• EXERCISE
Match the word "sheet". Return each line of the data below where it appears.

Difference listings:
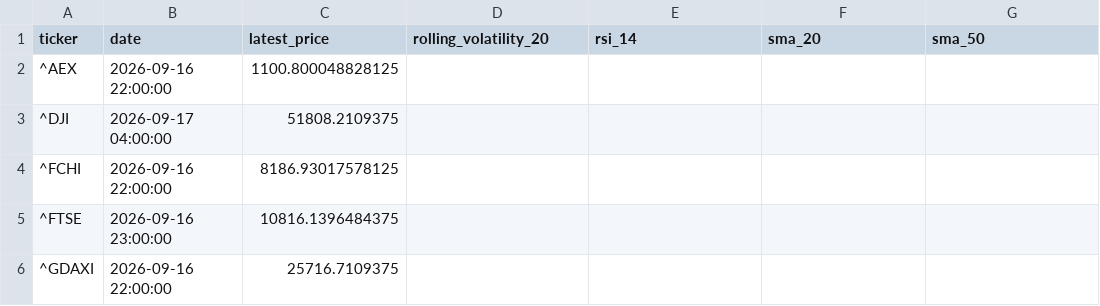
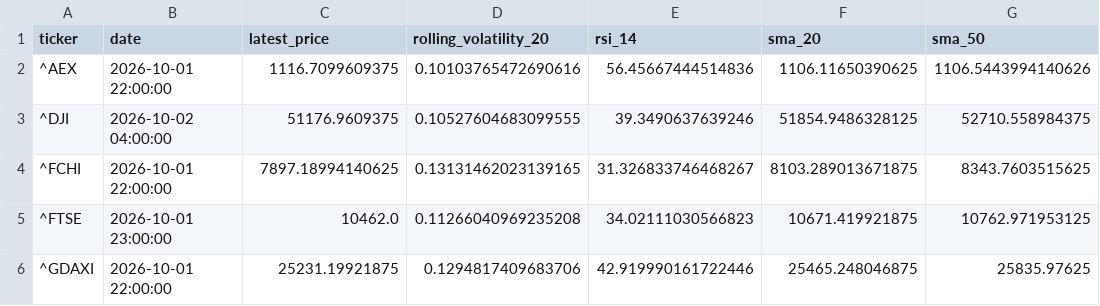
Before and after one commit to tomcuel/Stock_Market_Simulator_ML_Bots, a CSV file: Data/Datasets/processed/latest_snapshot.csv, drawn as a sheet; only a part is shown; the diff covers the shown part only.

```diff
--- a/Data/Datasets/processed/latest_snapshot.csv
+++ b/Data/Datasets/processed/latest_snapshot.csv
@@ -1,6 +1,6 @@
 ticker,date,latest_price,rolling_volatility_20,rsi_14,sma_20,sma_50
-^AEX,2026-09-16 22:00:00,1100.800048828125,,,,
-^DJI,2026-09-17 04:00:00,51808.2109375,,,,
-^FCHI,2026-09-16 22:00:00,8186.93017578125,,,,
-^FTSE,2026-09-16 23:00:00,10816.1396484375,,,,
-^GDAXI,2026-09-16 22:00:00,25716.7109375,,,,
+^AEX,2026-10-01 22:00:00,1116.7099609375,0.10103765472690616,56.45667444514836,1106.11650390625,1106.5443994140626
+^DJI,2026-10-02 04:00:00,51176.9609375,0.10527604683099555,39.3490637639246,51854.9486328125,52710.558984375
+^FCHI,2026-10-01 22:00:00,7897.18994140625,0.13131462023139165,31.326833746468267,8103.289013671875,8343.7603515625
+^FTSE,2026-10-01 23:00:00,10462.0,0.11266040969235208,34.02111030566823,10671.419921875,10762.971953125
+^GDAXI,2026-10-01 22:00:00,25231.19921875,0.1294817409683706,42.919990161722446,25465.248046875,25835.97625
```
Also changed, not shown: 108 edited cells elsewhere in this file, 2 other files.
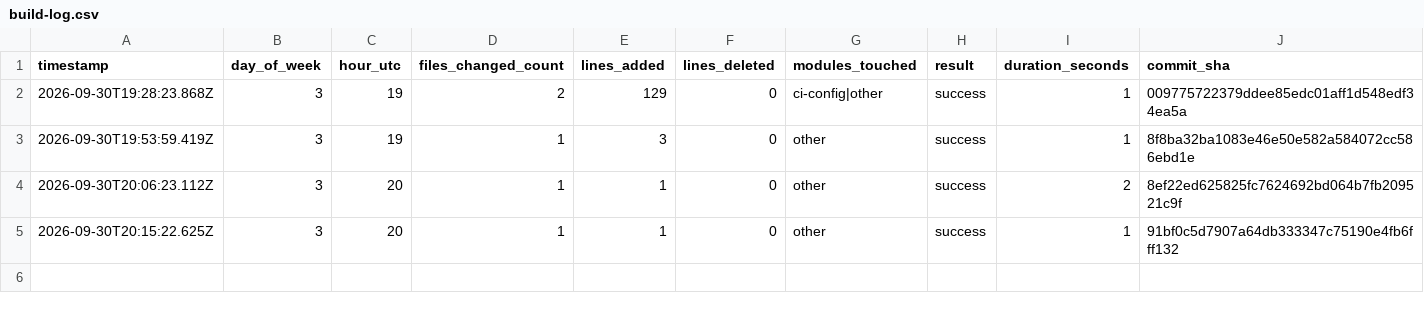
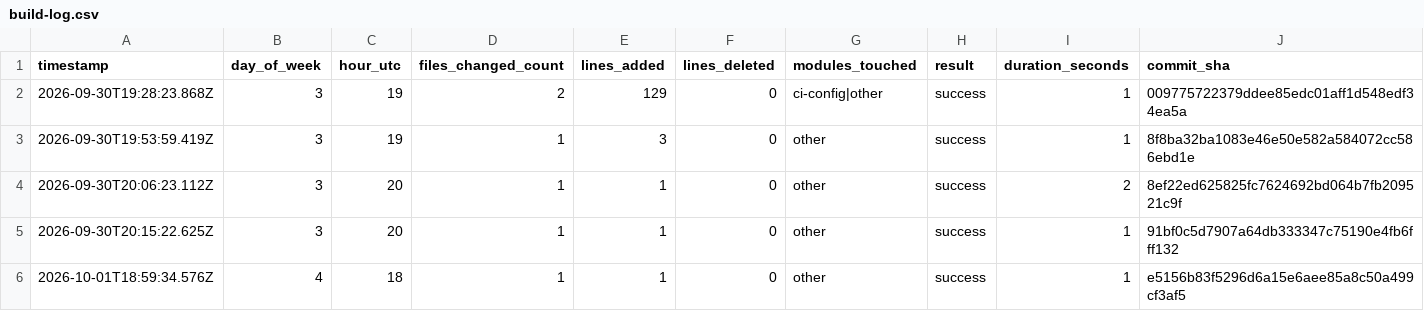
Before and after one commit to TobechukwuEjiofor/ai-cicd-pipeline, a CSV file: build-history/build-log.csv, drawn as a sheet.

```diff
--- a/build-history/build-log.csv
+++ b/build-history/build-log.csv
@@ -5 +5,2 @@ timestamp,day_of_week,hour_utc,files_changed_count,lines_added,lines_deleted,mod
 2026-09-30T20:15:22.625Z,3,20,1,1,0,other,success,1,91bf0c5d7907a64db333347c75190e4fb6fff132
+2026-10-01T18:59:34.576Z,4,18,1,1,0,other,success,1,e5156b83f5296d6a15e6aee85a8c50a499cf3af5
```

• EXERCISE OUTPUT
Before and after one commit to tomcuel/Stock_Market_Simulator_ML_Bots, a CSV file: Data/Datasets/processed/latest_snapshot.csv, drawn as a sheet; only a part is shown; the diff covers the shown part only.
Before and after one commit to TobechukwuEjiofor/ai-cicd-pipeline, a CSV file: build-history/build-log.csv, drawn as a sheet.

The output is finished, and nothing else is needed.